Part 1: I Should Think of No Reason
I wasn't expecting my first response to Kill All Normies to be this sort-of dimensionalization of a rather minor point, but I think it's culturally fruitful to understand the context by which comics have influenced the contingent she's describing in the first chapter.
Nagle specifically refers to the utilization of the Guy Fawkes mask by Anon as an iconographical referent. There are a few aspects to this, and I suppose it's best to give as much context as possible first. The mask itself is a traditional adornment of the British holiday ironically celebrating the figure's implication in the Gunpowder Plot, a late-feudalism attempt to blow up parliament by Catholics angered that the government had pulled strongly Protestant. This was probably the first act of political dissidence that would have involved destroying a building with an explosive, not to mention that Guy Fawkes almost certainly a patsy utilized by the conspirators as a kind of martyr to show the peasantry you might successfully commit mass execution of the ruling class.
When it came time for Alan Moore and David Lloyd to determine an effectively inter-textual graphic for their anti-austerity comic book series V for Vendetta, the quintessentially British mask was effectively appropriated to show the malcontent that the anarchist Moore had for neoliberal economics, advocating for direct action and potentially even violent upheaval. My personal belief is that it was chosen to couch the story firmly in British political history and culture. While the book was successful in the US and other countries, its iconography was certainly designed to specifically speak to the abused English electorate, not to mention the appeal for a more active and oppositional left. Moore eventually abandoned his political work for more cerebral subject matter, and currently spends his time worshiping a Sumerian Snake god via a homemade sock puppet and writing porn with his wife.
In the turgid, unlikely culture of the mid-2000s, Hollywood was facing a dirge of their previously successful superhero franchises. Notoriously un-creative, rather than move onto other sources they attempted to revitalize the well of adaptable material by finding more and more absurd samples to spend $100 million dollars ruining into a summer movie. This allowed a certain amount of capability on the part of the insufferable nerds that would be charged to actually write, direct, and produce these movies. The Wachowskis hired their assistant director to direct an adaptation of V for Vendetta. Moore, having read the script, signed his check over to David Lloyd and washed his hands of the project. A liberal, sanitized version of the story, the ultimate thesis was (somehow) reclaimed from a nuanced portrait of the importance of direct action into a moral tale of the importance of free speech. The poster proudly boasted, "An uncompromising vision of the future from the creators of 'The Matrix' trilogy." Not only is it an adaptation that had been abandoned by its originator, and it was merely written by the directors of The Matrix, but it was edited to soften the politics a few weeks from release, so pretty much every part of that sentence is a lie.

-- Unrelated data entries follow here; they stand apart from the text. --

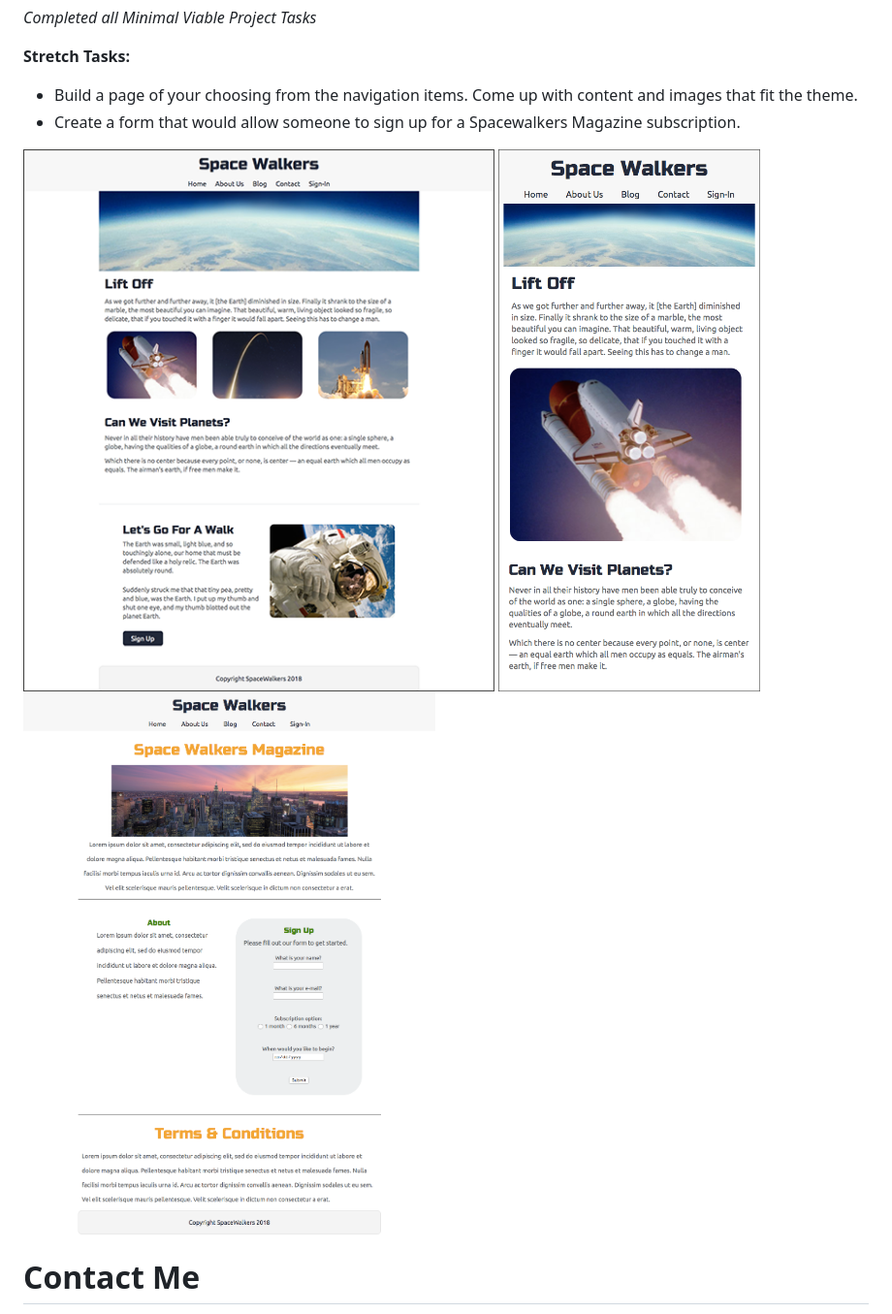
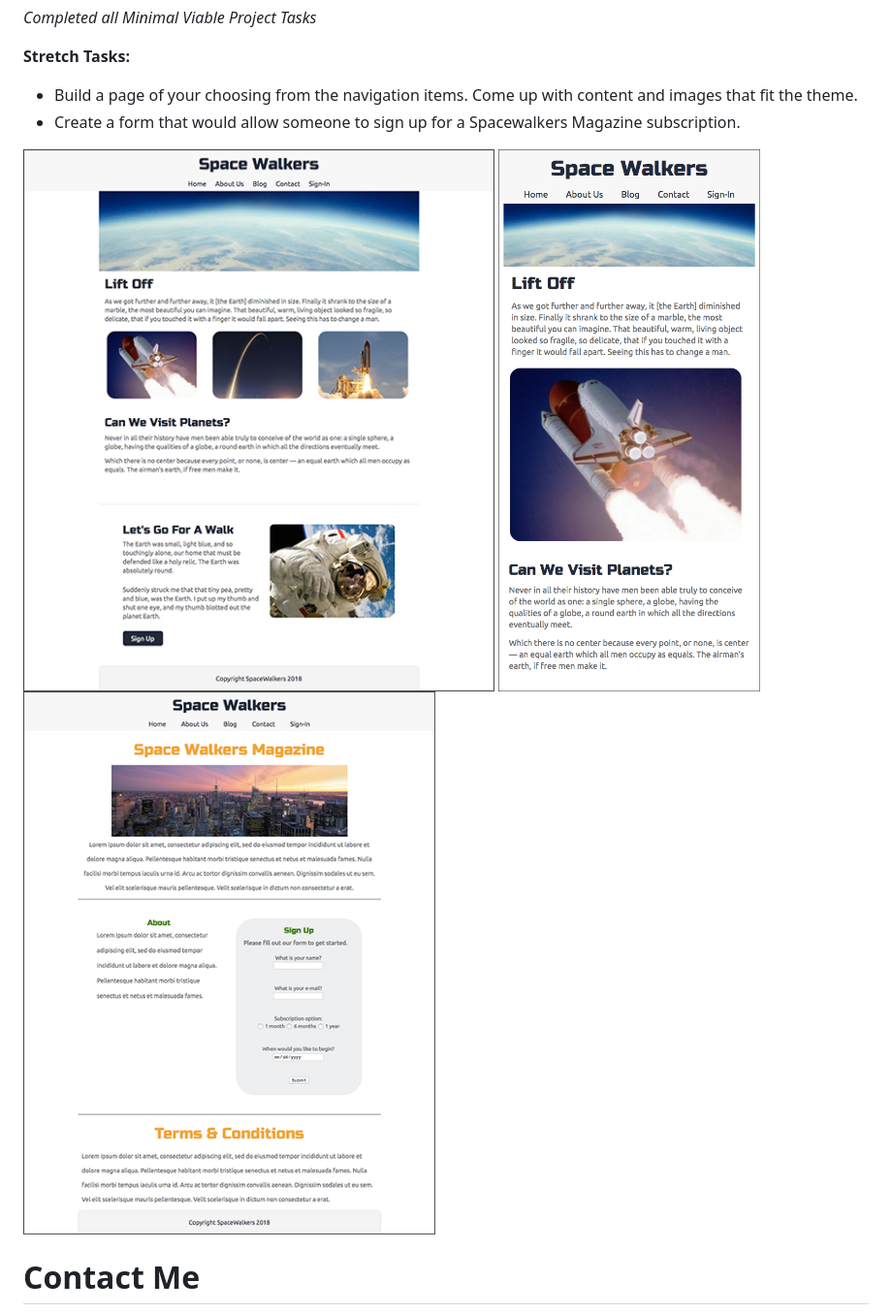
Before and after one commit to jasheloper/Advanced-CSS-Sprint-Challenge, a Markdown page: README.md, the part around the change. Shown: that part at 97% size. GitHub-like rendering; pictures changed too: screenshots/magazine.png, screenshots/magazinesignup.png (added).

Commit message:
re-sized magazine page screenshot

```diff
--- a/README.md
+++ b/README.md
@@ -11,7 +11,7 @@ Student will demonstrate proficiency by updating a website that is missing conte
 
 
 
-<a href="http://jasheletillman.me/Advanced-CSS-Sprint-Challenge/"><img src="screenshots/desktopview.png" alt="desktop view"></a> <a href="http://jasheletillman.me/Advanced-CSS-Sprint-Challenge/"><img src="screenshots/mobileview.png" alt="mobile view"></a> <a href="http://jasheletillman.me/Advanced-CSS-Sprint-Challenge/"><img src="screenshots/magazine.png" alt="mobile view"></a>
+<a href="http://jasheletillman.me/Advanced-CSS-Sprint-Challenge/"><img src="screenshots/desktopview.png" alt="desktop view"></a> <a href="http://jasheletillman.me/Advanced-CSS-Sprint-Challenge/"><img src="screenshots/mobileview.png" alt="mobile view"></a> <a href="http://jasheletillman.me/Advanced-CSS-Sprint-Challenge/"><img src="screenshots/magazinesignup.png" alt="mobile view"></a>
 
 
 
```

A funny thing about comic book movies is that not only do studios expect a built-in audience for their trash-fire movies but they also expect "viral" (read: free) marketing to do much of the labor for them. Nerds will spend countless hours discussing at length their expectations and reactions to stills, behind-the-scenes, and trailers, in return for their free labor and paying unimaginable fees to attend promotional events (comic conventions), all they expect is plastic garbage to adorn their mouse wheel existence. When it came to V for Vendetta, the V mask was a highly desirable object. My brother got one at WonderCon that year, as did a few thousand other people.

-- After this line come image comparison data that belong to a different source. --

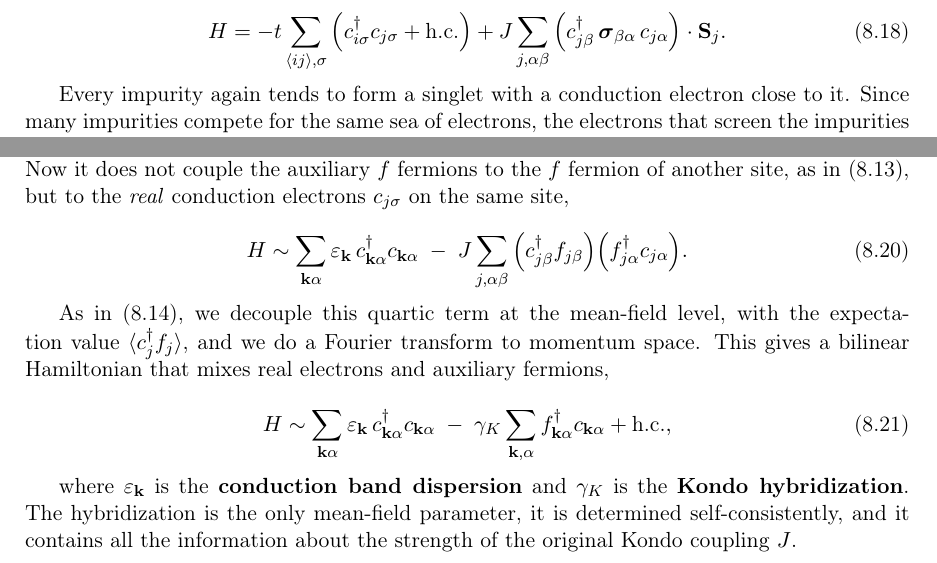
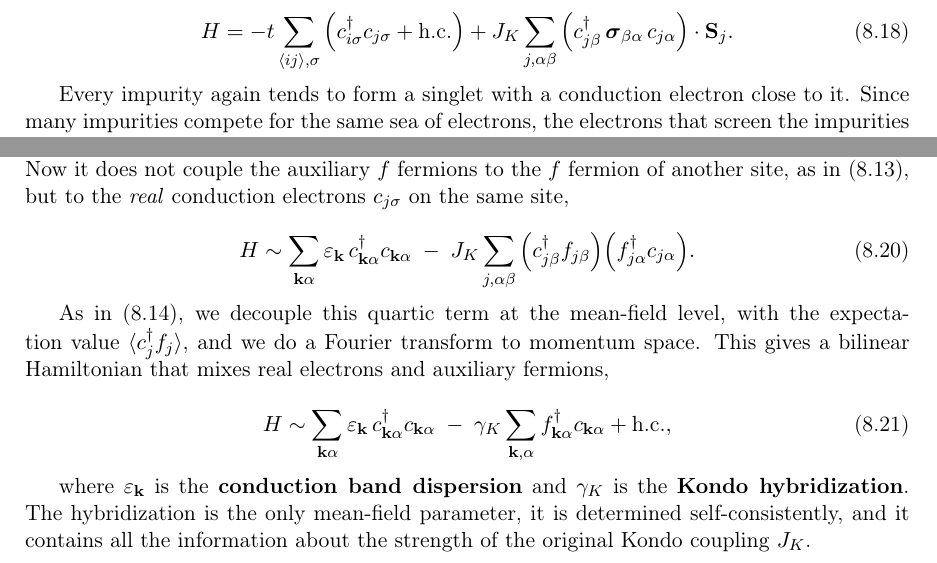
Before and after one commit to joselado/Advanced_Quantum_Materials_2027, a LaTeX thesis (lecture_notes/src/main.tex, which reads lecture_notes/src/sessions/session08.tex): two parts of page 121 of 153, joined at a grey line, cut so that both start at the same text. Compiled offline with pdfLaTeX.

Commit message:
Lecture notes: write the Kondo coupling as J_K in session 8
Eq. (8.17) had no coupling in front of the Kondo term, and eqs. (8.18) and (8.19) and
the sentence after (8.21) called it J, while the Kondo insulator section and the
Lecture call it J_K. Now it is J_K everywhere, so it is not confused with the
Heisenberg J of the same session. This was found by the physics check of the
session 8 Lecture.

Co-Authored-By: Claude Opus 5.5 <noreply@anthropic.com>

```diff
--- a/lecture_notes/src/sessions/session08.tex
+++ b/lecture_notes/src/sessions/session08.tex
@@ -452,7 +452,7 @@ site, where each impurity is coupled to the same bath of conduction electrons,
 
 \begin{equation}
 H = -t\sum_{\langle ij\rangle,\sigma}\Big(c^\dagger_{i\sigma}c_{j\sigma} + \text{h.c.}\Big) +
-J\sum_{j,\alpha\beta}\Big(c^\dagger_{j\beta}\,\boldsymbol\sigma_{\beta\alpha}\,c_{j\alpha}\Big)\cdot
+J_K\sum_{j,\alpha\beta}\Big(c^\dagger_{j\beta}\,\boldsymbol\sigma_{\beta\alpha}\,c_{j\alpha}\Big)\cdot
 \mathbf S_j.
 \end{equation}
 
@@ -490,7 +490,7 @@ not couple the auxiliary $f$ fermions to the $f$ fermion of another site, as in
 
 \begin{equation}
 H \sim \sum_{\mathbf k\alpha} \varepsilon_{\mathbf k}\, c^\dagger_{\mathbf k\alpha}c_{\mathbf
-k\alpha} \;-\; J\sum_{j,\alpha\beta}\Big(c^\dagger_{j\beta}f_{j\beta}\Big)\Big(f^\dagger_{j\alpha}
+k\alpha} \;-\; J_K\sum_{j,\alpha\beta}\Big(c^\dagger_{j\beta}f_{j\beta}\Big)\Big(f^\dagger_{j\alpha}
 c_{j\alpha}\Big).
 \end{equation}
 
@@ -507,7 +507,7 @@ k\alpha} \;-\; \gamma_K \sum_{\mathbf k,\alpha} f^\dagger_{\mathbf k\alpha}c_{\m
 where $\varepsilon_{\mathbf k}$ is the \textbf{conduction band dispersion} and $\gamma_K$ is the
 \textbf{Kondo hybridization}. The hybridization is the only mean-field parameter, it is determined
 self-consistently, and it contains all the information about the strength of the original Kondo
-coupling $J$.
+coupling $J_K$.
 
 \section{Electronic structure of the Kondo lattice and the Kondo insulator}
 
```
Also changed, not shown: lecture_notes/src/sessions/session08.tex (2 more changed lines), 1 other file.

In 2007, Anon inexplicably targeted the Church of Scientology. Their goal was to revoke the Church's tax-exempt status, citing that it had insinuated its legitimacy through a weird black ops program in the 1970's. The organizers knew that the Church often used counter-political tactics against outspoken anti-Scientology figures, so 4Chan's emphasis on anonymity was readily utilizable. When they began demonstrating outside the church, they wore masks to express that anonymity. This was the originator of the use of the Guy Fawkes mask as a symbol for Anon, due individually to the fact that the neatest looking mask many of these nerds owned was the one they got at a convention sometime around when the film was released, not terribly long before the protests were organized. Hence you find the image of a not-well-known political dissident from centuries past becoming the icon under which a cult-ish religion was targeted by a bunch of sexless dorks on the internet.
The irony that Fawkes and his cohorts wanted a less democratic government which was more involved in Catholic doctrine, allowing for a religious hegemony in open contradiction of Anon's New Atheist tendencies that brought them to protest Scientology in the first place, seemed to be lost on them.
Continued in Part 2.